Performing at Church of our Savior, Bloomfield Hills, MI

Before we left, I sat out on the front lawn with my mother talking about my future. I admitted that I still hoped to marry David and that I was deeply in love with him. I explained why our marriage was on hold and how eventually, we hoped the community would accept the idea. Of course, my mother raised the typical motherly concerns and gave her pitch, again, for my leaving the group. She expressed her concerns that she thought Shipen was too dictatorial and that I should be careful not to be brainwashed and swallowed up by the group. I did my best to allay her fears, assuring her we were not a Jim Jones cult and that Shipen was just our leader. Later that evening we played to a small crowd at Christ Church Cranbrook – dismal - then returned to my parent’s home for a big dinner with my family.
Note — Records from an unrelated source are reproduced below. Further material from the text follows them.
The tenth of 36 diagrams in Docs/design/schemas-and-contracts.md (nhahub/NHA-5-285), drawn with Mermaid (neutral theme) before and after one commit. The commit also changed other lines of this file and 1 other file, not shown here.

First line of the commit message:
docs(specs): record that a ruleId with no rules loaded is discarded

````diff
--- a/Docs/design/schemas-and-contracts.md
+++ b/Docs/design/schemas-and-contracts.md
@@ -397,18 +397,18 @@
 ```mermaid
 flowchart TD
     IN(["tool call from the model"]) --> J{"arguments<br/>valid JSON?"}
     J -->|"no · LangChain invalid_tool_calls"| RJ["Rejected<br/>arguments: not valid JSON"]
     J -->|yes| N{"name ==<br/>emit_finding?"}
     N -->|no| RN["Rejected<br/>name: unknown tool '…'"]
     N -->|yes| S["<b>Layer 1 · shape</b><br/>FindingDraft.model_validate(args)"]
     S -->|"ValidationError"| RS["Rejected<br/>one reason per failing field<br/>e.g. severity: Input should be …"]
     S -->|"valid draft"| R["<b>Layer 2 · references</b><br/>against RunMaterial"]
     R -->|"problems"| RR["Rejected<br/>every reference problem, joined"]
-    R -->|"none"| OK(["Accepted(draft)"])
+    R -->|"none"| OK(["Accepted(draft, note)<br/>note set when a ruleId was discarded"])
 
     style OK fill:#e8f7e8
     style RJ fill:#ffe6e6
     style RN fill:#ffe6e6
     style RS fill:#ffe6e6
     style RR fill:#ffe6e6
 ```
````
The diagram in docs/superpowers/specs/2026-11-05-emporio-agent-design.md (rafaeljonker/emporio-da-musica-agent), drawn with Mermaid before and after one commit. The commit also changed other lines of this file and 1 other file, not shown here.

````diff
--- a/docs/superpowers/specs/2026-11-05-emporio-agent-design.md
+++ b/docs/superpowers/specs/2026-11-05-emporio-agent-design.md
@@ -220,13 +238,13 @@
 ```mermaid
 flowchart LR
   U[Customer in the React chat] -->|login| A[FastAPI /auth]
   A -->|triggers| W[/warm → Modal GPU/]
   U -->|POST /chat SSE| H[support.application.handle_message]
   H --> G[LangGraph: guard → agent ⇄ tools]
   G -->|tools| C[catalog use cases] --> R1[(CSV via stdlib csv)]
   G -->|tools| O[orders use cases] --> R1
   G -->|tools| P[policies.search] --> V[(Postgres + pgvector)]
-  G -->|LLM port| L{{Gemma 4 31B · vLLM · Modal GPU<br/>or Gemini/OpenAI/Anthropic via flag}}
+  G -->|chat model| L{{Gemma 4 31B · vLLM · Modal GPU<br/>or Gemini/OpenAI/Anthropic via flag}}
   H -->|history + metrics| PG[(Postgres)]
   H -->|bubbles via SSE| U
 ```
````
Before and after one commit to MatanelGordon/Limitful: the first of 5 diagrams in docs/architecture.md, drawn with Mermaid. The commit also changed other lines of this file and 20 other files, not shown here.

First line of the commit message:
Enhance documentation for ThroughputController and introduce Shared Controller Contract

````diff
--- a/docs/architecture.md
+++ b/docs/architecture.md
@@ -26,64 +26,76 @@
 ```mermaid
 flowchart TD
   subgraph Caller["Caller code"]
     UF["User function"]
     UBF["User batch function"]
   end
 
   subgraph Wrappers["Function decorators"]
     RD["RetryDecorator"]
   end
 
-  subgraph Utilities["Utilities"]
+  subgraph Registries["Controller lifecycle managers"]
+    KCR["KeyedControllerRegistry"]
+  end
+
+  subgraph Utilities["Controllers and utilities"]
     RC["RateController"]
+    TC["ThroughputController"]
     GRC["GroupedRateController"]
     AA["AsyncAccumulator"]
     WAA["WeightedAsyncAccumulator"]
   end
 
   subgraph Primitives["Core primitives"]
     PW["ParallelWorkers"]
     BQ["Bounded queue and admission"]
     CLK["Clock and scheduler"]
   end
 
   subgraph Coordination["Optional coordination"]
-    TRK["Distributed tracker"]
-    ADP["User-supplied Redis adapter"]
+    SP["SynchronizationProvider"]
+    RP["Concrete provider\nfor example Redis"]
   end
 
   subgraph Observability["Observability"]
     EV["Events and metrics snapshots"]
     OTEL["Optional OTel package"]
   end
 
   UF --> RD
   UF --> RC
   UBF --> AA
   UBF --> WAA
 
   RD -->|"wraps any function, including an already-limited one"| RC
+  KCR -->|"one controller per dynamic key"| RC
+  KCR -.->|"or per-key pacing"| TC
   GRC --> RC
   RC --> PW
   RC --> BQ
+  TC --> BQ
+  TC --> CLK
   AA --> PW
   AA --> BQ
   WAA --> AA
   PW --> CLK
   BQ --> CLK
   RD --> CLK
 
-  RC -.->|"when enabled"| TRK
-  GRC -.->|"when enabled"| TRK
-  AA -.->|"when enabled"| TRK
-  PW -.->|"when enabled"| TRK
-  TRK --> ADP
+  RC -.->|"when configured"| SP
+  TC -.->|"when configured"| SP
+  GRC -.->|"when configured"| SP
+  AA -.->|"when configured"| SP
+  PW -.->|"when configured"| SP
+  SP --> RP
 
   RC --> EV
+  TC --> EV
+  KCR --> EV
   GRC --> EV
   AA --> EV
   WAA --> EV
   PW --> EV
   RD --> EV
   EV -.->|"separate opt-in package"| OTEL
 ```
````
Dinner with the Ruetenik family 1973

The following day my brother Dan showed some of his excellent movies he had made as well as his outstanding cartoon that took you on a journey zooming into a bug on a leaf, then zooming in on the bug’s eye which led into a new scene (similar to the book Zoom only this was 30 years earlier). The group was duly impressed with Dan’s artistry and creativity.

Being Silly at Shishonee's family home

On April 27th we left West Bloomfield and drove amidst a gentle rain through Ohio, Pennsylvania, and into New York. The bus, of course, was acting up and the engine oil pressure gauge moved down into dangerously low levels. We drove to the nearest mechanic who was able to offer little help so we chanced it and drove on to West Park and arrived at 3:15 p.m. at Holy Cross Monastery.

The Trees Group, a community of seven Christian minstrels based at the
Cathedral of St. John the Divine in New York City, recently gave an unusual
musical presentation during their visit to Holy Cross Monastery in West Park.

We were given guest rooms for the duration of our visit, a kind of retreat for us until we were to leave for the Cathedral, which was planned, of course, for our foundation day, May 2nd. We spent those last three days attending services, giving a concert, relaxing, and typing up our individual presentations about what each of our duties entailed (secretary, tour manager, treasurer, etc.). We wanted to be totally prepared when we presented ourselves at our first meeting with Canon West and the Dean of the Cathedral.